> WHAT THE TASK ASKS: Run through the records and show each line that includes the string "Islam".

EXERCISE DATA Block Start

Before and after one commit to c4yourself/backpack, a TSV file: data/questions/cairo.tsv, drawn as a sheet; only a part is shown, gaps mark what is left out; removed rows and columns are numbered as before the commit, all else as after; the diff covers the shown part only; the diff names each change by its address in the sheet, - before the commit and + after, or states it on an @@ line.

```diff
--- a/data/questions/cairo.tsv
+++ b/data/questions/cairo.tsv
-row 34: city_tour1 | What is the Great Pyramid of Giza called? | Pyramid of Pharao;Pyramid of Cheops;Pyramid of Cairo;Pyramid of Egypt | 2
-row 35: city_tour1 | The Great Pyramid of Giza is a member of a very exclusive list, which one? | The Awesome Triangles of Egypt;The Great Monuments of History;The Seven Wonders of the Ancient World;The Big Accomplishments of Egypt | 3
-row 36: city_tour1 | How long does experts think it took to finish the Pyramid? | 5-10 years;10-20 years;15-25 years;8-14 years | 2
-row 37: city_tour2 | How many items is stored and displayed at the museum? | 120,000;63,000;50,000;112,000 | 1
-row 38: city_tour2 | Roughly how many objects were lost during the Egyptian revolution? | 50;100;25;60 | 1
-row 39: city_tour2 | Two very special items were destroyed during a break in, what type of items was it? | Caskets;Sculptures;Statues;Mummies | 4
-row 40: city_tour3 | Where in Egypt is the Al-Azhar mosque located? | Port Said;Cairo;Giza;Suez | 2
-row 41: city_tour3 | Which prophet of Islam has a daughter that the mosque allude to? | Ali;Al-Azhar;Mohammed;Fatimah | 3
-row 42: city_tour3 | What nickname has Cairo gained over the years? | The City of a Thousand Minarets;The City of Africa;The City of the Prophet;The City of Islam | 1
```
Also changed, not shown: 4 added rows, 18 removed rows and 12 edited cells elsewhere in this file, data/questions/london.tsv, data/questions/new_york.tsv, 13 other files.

EXERCISE DATA Block End
EXERCISE DATA Block Start

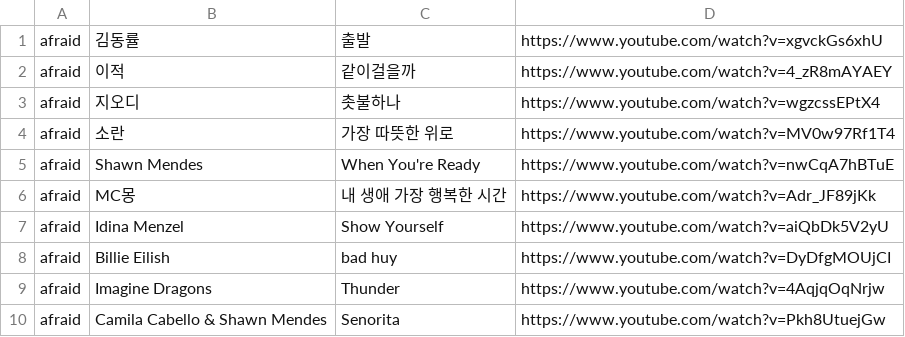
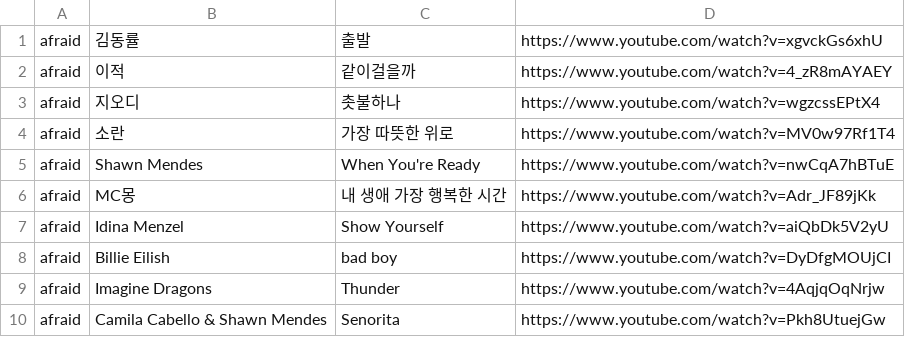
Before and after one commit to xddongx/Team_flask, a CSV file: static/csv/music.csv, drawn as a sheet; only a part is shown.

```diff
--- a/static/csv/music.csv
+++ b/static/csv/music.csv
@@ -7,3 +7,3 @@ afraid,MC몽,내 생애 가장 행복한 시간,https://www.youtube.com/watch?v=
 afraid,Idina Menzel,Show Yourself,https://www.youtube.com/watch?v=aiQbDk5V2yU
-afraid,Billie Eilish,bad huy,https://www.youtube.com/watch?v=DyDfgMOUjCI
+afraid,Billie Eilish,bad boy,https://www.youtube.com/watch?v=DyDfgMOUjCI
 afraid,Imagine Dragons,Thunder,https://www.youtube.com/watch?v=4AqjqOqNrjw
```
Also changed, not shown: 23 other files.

EXERCISE DATA Block End
EXERCISE DATA Block Start

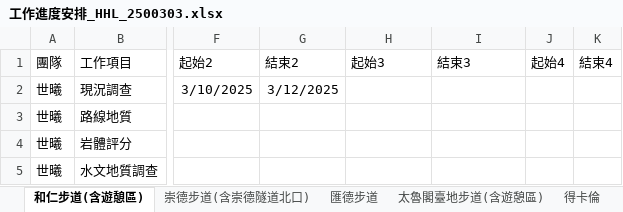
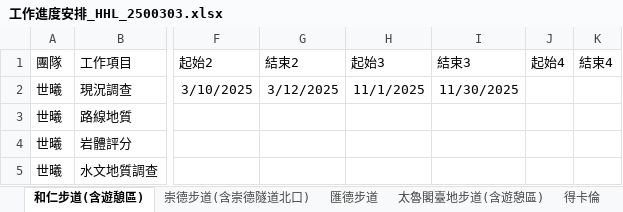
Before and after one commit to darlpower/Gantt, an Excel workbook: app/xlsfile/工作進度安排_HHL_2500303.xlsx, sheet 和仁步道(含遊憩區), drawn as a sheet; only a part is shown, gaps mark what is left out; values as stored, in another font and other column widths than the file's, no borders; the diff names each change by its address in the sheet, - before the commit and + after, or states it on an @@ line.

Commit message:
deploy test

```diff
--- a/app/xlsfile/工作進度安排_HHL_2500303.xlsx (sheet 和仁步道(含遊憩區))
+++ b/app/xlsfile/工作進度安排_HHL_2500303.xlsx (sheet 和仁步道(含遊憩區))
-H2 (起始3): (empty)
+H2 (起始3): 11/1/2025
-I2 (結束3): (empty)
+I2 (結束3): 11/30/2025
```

EXERCISE DATA Block End

> TASK ANSWER:
-row 41: city_tour3 | Which prophet of Islam has a daughter that the mosque allude to? | Ali;Al-Azhar;Mohammed;Fatimah | 3
-row 42: city_tour3 | What nickname has Cairo gained over the years? | The City of a Thousand Minarets;The City of Africa;The City of the Prophet;The City of Islam | 1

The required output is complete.